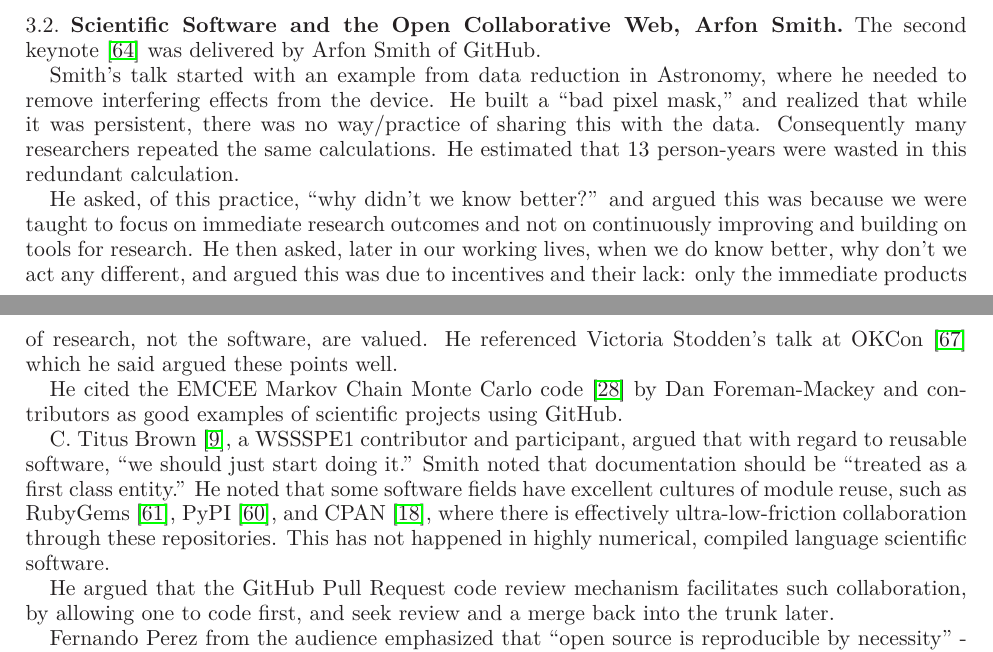
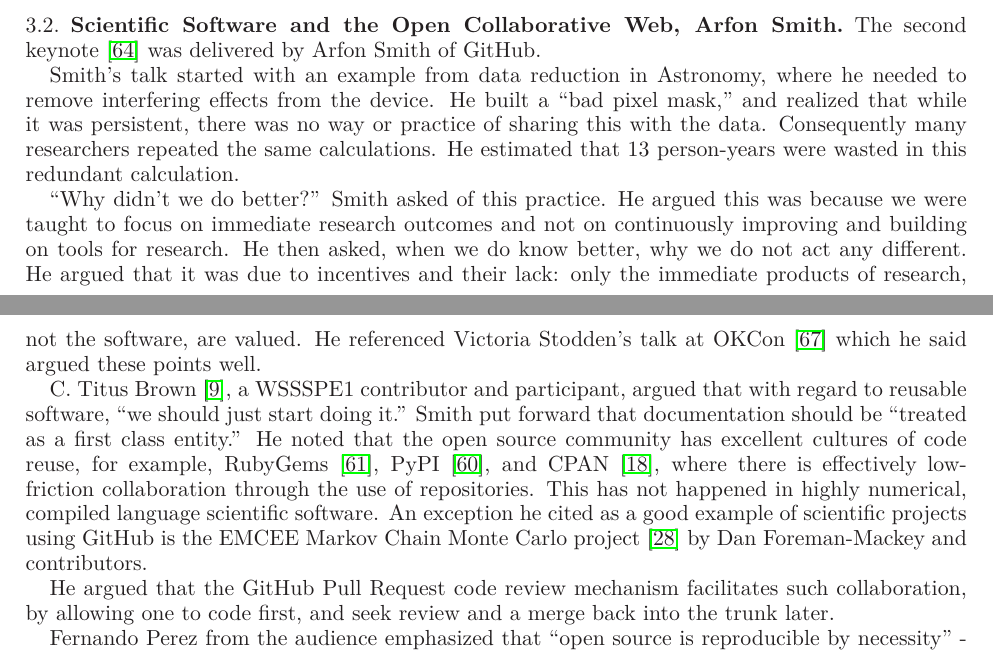
Before and after one commit to WSSSPE/meetings, a LaTeX paper (WSSSPE1_report/WSSSPE1_summary_report.tex): two parts of pages 5 and 6 of 19, joined at a grey line, cut so that both start at the same text. Compiled offline with LaTeX, dvips and Ghostscript.

Commit message:
Mainly Section 3.2: Keynote 2. Better flow.

```diff
--- a/WSSSPE1_report/WSSSPE1_summary_report.tex
+++ b/WSSSPE1_report/WSSSPE1_summary_report.tex
@@ -378,32 +378,32 @@ Smith of GitHub.
 Smith's talk started with an example from data reduction in Astronomy, where he
 needed to remove interfering effects from the device. He built a ``bad
 pixel mask,'' and realized that while it was persistent, there was no
-way/practice of sharing this with the data. Consequently many researchers
+way or practice of sharing this with the data. Consequently many researchers
 repeated the same calculations. He estimated that 13 person-years were
 wasted in this redundant calculation.
 
-He asked, of this practice, ``why didn't we know better?'' and argued
+``Why didn't we do better?''  Smith asked of this practice. He argued
 this was because we were taught to focus on immediate research
 outcomes and not on continuously improving and building on tools for
-research. He then asked, later in our working lives, when we do know
-better, why don't we act any different, and argued this was due to
+research. He then asked,  when we do know
+better, why we do not act any different. He argued that it was due to
 incentives and their lack: only the immediate products of research,
 not the software, are valued.  He referenced Victoria Stodden's talk
 at OKCon~\cite{okcon-stodden-talk}
 which he said argued these points well.
 
-He cited the EMCEE Markov Chain Monte Carlo code~\cite{emcee-web} by
-Dan Foreman-Mackey and contributors as good examples of scientific
-projects using GitHub.
 
 C. Titus Brown~\cite{ged-web}, a WSSSPE1 contributor and participant, argued that with regard to reusable
-software, ``we should just start doing it.'' Smith noted that
+software, ``we should just start doing it.'' Smith put forward that
 documentation should be ``treated as a first class entity.''  He noted
-that some software fields have excellent cultures of module reuse,
-such as RubyGems~\cite{rubygems-web}, PyPI~\cite{pypi-web}, and
-CPAN~\cite{cpan-web}, where there is effectively ultra-low-friction
-collaboration through these repositories. This has not happened in
+that the open source community has excellent cultures of code reuse, for example,
+RubyGems~\cite{rubygems-web}, PyPI~\cite{pypi-web}, and
+CPAN~\cite{cpan-web}, where there is effectively low-friction
+collaboration through the use of repositories. This has not happened in
 highly numerical, compiled language scientific software.
+An exception he cited as a good example of scientific
+projects using GitHub is the EMCEE Markov Chain Monte Carlo project~\cite{emcee-web} by
+Dan Foreman-Mackey and contributors.
 
 He argued that the GitHub Pull Request code review mechanism
 facilitates such collaboration, by allowing one to code first, and
```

________________________

ACTION ITEM >>
Every line above should be duplicated exactly; the pictures are to be left out.

YOUR RESPONSE >>
Before and after one commit to WSSSPE/meetings, a LaTeX paper (WSSSPE1_report/WSSSPE1_summary_report.tex): two parts of pages 5 and 6 of 19, joined at a grey line, cut so that both start at the same text. Compiled offline with LaTeX, dvips and Ghostscript.

Commit message:
Mainly Section 3.2: Keynote 2. Better flow.

```diff
--- a/WSSSPE1_report/WSSSPE1_summary_report.tex
+++ b/WSSSPE1_report/WSSSPE1_summary_report.tex
@@ -378,32 +378,32 @@ Smith of GitHub.
 Smith's talk started with an example from data reduction in Astronomy, where he
 needed to remove interfering effects from the device. He built a ``bad
 pixel mask,'' and realized that while it was persistent, there was no
-way/practice of sharing this with the data. Consequently many researchers
+way or practice of sharing this with the data. Consequently many researchers
 repeated the same calculations. He estimated that 13 person-years were
 wasted in this redundant calculation.
 
-He asked, of this practice, ``why didn't we know better?'' and argued
+``Why didn't we do better?''  Smith asked of this practice. He argued
 this was because we were taught to focus on immediate research
 outcomes and not on continuously improving and building on tools for
-research. He then asked, later in our working lives, when we do know
-better, why don't we act any different, and argued this was due to
+research. He then asked,  when we do know
+better, why we do not act any different. He argued that it was due to
 incentives and their lack: only the immediate products of research,
 not the software, are valued.  He referenced Victoria Stodden's talk
 at OKCon~\cite{okcon-stodden-talk}
 which he said argued these points well.
 
-He cited the EMCEE Markov Chain Monte Carlo code~\cite{emcee-web} by
-Dan Foreman-Mackey and contributors as good examples of scientific
-projects using GitHub.
 
 C. Titus Brown~\cite{ged-web}, a WSSSPE1 contributor and participant, argued that with regard to reusable
-software, ``we should just start doing it.'' Smith noted that
+software, ``we should just start doing it.'' Smith put forward that
 documentation should be ``treated as a first class entity.''  He noted
-that some software fields have excellent cultures of module reuse,
-such as RubyGems~\cite{rubygems-web}, PyPI~\cite{pypi-web}, and
-CPAN~\cite{cpan-web}, where there is effectively ultra-low-friction
-collaboration through these repositories. This has not happened in
+that the open source community has excellent cultures of code reuse, for example,
+RubyGems~\cite{rubygems-web}, PyPI~\cite{pypi-web}, and
+CPAN~\cite{cpan-web}, where there is effectively low-friction
+collaboration through the use of repositories. This has not happened in
 highly numerical, compiled language scientific software.
+An exception he cited as a good example of scientific
+projects using GitHub is the EMCEE Markov Chain Monte Carlo project~\cite{emcee-web} by
+Dan Foreman-Mackey and contributors.
 
 He argued that the GitHub Pull Request code review mechanism
 facilitates such collaboration, by allowing one to code first, and
```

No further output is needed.